The Black Mountain Greenway Challenge turns 10

Hundreds of runners will meet at Pisgah Brewing Co. for the 10th year to support the local greenway

Fred McCormick

The Black Mountain Greenway is filling up with people once again, not that it is ever empty, even on the coldest days.

On Saturday, April 8, the Lake Tomahawk Loop Trail, a stretch of the popular greenway, will fill with some 200 runners, many celebrating the greenway system that makes running and exercising in Black Mountain so much easier.

The 10th annual Black Mountain Greenway Challenge starts at Pisgah Brewing Co. The 5K and 10K races raise both money and awareness for the town’s well-used and much-loved greenway. The town's greenway plan, adopted in 2002, calls for an expansion of the Riverwalk Greenway that will connect the Flat Creek Greenway to The Oaks Greenway via the dog park.

The half-mile Oaks Trail, part of the town’s greenway, is now part of a much larger system, known as the Fonta Flora State Trail. That trail will one day connect Morganton to Asheville. Organizers hope that a portion of Black Mountain’s Riverwalk Greenway will also be designated part of the state trail in the future.

The idea for the Black Mountain Greenway Challenge occurred in 2006, when Jon McNair, who that year sat on the town’s greenway commission in its infancy, conferred with two friends and fellow runners.

“Myself, Katy Copley and Shelly Bullock had the idea to create a run with just friends of ours,” he said. “Pisgah (Brewing) was new; it hadn’t been open long at all. We were going to do a casual run that started there and ended there.”

The trio considered a route that would bring attention to the greenway, a relatively new concept in Black Mountain at the time. They approached the brewery with the idea.

“The green space back behind Pisgah (Brewing) is such a great space, and at that time people were really beginning to use that space to get together and hang out,” McNair said. “That made it a nice place to hold an event like this.”

The inaugural race took place April 5, 2008. Despite the rain, about 180 runners showed up. The following year the town began directing the race.

Since the first year the Challenge has continued to thrive, attracting 200-225 runners annually. While the race has grown, so has the greenway it benefits, said Julie White, who chairs the greenway commission.

“There has always been support for the concept of greenways,” she said. “People want the town to be more walkable.”

Michelle DiStephano last year walks her dogs along the Oaks Trail in Veterans Park, which will eventually connect to the Flat Creek greenway once the second phase of the Riverwalk greenway is completed.

White serves on the board of Friends of Connect Buncombe, which is helping drive a campaign to build greenways throughout the county. People in other parts of Buncombe look toward Black Mountain for the work it has done on its greenway, White said.

Black Mountain’s greenway is currently composed of five distinct trails, many of which are connected via temporary connectors, such as residential streets with sidewalks. The Challenge takes runners to one of the town’s most popular greenways, the Lake Tomahawk Loop Trail.
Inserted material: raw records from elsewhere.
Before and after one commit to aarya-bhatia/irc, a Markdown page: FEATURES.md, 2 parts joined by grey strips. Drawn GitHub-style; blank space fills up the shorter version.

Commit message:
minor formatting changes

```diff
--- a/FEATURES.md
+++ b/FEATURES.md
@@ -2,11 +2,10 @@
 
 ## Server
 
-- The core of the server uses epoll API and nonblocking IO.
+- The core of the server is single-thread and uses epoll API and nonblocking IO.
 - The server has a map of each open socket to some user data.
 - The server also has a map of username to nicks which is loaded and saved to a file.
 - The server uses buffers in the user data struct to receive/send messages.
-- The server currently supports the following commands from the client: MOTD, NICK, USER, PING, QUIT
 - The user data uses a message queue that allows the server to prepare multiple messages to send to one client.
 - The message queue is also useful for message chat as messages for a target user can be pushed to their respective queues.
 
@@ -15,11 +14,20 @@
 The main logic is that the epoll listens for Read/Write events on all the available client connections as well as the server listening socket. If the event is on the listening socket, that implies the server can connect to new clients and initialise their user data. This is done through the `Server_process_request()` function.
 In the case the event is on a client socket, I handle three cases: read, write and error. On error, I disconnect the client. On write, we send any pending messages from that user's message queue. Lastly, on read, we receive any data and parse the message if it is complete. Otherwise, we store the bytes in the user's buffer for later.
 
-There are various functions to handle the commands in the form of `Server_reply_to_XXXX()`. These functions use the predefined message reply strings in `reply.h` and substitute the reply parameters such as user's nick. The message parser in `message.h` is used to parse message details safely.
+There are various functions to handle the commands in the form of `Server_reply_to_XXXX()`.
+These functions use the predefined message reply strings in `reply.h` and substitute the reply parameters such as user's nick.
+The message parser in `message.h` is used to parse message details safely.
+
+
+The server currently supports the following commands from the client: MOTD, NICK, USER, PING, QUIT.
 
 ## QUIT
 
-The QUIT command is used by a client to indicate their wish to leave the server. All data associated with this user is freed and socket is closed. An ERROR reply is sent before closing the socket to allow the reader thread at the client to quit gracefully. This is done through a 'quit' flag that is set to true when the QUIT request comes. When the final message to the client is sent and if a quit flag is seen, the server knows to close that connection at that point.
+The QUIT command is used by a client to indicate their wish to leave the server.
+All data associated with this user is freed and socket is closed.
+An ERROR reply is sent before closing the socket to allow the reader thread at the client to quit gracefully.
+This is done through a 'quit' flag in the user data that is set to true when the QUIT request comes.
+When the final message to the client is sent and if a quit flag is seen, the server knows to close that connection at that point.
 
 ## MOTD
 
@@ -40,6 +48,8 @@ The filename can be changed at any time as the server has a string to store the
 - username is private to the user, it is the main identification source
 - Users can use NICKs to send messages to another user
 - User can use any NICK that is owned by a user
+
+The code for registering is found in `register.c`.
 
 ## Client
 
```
Becki Janes is entering her fourth year as the director of the Greenway Challenge, which the local business community continues to embrace, she said. Nearly two dozen businesses from the Swannanoa Valley are sponsoring this year’s event.

Becki Janes give last-minute instructions to runners before last year's Black Mountain Greenway Challenge.

“We really wouldn’t be able to do this without our sponsors,” she said. “We’ve been really fortunate to receive the support we’ve received.”

Janes views the event as more of a “friend-raiser” than a fundraiser. “The race field has become a lot more competitive over the years," she said, "but my goal has been to maintain it as a viable fundraiser while really reaching out to the community about our greenway.”

As in past Challenges there will be a booth that explains the town's greenway system as well as its future. Materials in the exhibit were created by local cartographers and artists.

Benton Wharton, Pisgah Brewing's events and public relations director, said the brewery has been happy to host the Challenge for a decade.

“Anything that uplifts responsible community endeavors is something we’re interested in,” he said. “Utilizing means of travel that are both healthy and good for the environment is important to us, and the greenway commission is providing the opportunity for the community to do just that.”

Runners participating in the Black Mountain Greenway Challenge last year receive complimentary pints from Pisgah Brewing Co. after finishing the race.

McNair is proud of what the event he and his friends came up with all those years ago has become.

"It has turned into a real community event," he said. "It's really served the purpose. We really wanted to help the community see the need for greenways and the benefit of them. I think this event has really helped raise awareness."

Be in the running 

What: Black Mountain Greenway Challenge

When: 2 p.m. April 8

Start: Pisgah Brewing Co.


Cost: $35 5K, $45 10K